The possibility of more Iranian oil hitting the market is a bearish risk for 2021 oil outlook on the supply front. While US sanctions on Iranian oil could eventually ease, we do not expect a restart of US-Iran negotiations until after Iran holds its own presidential election in June 2021.
Vaccine progress could help oil catch up with the rally in industrial metals. We see “catch-up” potential for oil-linked currencies (e.g. CAD, NOK and RUB) in 2021 relative to the 2020 commodity outperformers (AUD, NZD) that have benefitted from the rally in industrial metals and on the back of improving Asian growth.

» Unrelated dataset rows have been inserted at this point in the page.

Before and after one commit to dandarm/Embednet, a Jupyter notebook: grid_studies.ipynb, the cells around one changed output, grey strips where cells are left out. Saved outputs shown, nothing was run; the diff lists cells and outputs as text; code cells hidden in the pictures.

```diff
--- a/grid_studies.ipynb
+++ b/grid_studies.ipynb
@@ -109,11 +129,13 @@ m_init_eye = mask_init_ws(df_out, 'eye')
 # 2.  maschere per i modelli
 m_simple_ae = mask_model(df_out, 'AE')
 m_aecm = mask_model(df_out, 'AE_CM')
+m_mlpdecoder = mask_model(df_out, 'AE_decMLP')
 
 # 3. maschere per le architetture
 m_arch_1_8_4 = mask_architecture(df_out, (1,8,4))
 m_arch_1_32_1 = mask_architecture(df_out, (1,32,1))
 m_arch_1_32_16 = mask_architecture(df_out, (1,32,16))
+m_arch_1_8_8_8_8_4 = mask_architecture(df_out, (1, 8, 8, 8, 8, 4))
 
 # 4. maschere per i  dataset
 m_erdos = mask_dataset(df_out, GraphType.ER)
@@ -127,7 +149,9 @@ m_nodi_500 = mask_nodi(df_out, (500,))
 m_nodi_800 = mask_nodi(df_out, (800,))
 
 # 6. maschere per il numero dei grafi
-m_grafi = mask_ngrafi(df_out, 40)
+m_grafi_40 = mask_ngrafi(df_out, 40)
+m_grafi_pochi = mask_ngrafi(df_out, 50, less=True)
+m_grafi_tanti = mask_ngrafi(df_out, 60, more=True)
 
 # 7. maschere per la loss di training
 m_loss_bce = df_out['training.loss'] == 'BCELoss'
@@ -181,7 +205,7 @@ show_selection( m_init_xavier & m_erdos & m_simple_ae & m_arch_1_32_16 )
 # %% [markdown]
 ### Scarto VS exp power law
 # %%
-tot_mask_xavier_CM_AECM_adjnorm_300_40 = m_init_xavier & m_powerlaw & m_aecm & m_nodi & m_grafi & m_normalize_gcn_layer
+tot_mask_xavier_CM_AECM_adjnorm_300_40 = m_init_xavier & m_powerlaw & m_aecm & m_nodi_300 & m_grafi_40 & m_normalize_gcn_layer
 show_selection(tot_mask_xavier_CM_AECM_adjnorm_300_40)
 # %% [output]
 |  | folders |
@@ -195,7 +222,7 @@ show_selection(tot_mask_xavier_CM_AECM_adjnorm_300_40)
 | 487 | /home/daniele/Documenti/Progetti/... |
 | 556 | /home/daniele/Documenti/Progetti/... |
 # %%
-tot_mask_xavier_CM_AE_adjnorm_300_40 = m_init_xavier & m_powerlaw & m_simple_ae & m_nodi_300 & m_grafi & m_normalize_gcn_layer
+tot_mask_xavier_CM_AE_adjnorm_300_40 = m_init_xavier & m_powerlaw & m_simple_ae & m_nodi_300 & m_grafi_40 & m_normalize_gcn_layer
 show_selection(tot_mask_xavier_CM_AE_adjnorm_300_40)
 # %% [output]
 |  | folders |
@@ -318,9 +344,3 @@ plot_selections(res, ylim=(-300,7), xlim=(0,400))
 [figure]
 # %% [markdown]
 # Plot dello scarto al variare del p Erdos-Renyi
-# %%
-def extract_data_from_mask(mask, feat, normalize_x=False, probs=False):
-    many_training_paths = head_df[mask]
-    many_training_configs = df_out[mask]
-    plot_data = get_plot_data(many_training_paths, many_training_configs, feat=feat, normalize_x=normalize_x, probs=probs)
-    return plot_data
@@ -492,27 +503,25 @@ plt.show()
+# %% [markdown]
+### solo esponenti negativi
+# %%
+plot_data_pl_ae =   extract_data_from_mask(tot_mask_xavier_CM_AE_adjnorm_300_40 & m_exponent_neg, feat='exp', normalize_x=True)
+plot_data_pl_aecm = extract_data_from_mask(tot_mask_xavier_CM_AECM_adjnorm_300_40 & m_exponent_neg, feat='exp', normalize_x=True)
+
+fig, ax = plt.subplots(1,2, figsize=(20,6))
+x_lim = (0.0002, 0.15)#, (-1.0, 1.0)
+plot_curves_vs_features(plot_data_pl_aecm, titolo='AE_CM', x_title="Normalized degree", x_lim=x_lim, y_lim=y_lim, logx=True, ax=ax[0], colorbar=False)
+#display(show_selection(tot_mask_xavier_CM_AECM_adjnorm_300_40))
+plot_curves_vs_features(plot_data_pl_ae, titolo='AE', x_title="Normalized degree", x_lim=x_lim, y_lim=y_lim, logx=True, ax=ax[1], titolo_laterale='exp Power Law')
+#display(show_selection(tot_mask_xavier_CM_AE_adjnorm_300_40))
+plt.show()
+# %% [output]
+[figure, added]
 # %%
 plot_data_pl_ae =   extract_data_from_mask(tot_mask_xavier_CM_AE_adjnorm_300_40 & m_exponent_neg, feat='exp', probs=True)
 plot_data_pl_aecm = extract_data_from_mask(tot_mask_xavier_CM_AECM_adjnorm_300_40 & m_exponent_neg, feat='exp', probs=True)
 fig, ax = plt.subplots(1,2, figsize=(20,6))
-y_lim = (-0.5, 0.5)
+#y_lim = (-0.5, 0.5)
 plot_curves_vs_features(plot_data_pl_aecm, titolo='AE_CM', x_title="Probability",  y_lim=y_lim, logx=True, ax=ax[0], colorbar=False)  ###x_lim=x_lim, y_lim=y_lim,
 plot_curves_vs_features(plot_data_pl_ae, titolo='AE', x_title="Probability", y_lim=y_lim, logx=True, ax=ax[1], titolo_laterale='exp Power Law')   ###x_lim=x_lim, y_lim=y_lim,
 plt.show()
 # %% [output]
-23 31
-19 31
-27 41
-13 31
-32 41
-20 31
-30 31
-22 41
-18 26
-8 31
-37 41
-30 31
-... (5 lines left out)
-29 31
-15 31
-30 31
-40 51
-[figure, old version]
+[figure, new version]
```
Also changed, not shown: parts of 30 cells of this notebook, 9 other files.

This article was first published by Bank of Singapore on December 9, 2020. The Opinions expressed in this publication are those of the authors. They do not purport to reflect the opinions or views of Bank OCBC NISP Private Banking Tbk. or its affiliates.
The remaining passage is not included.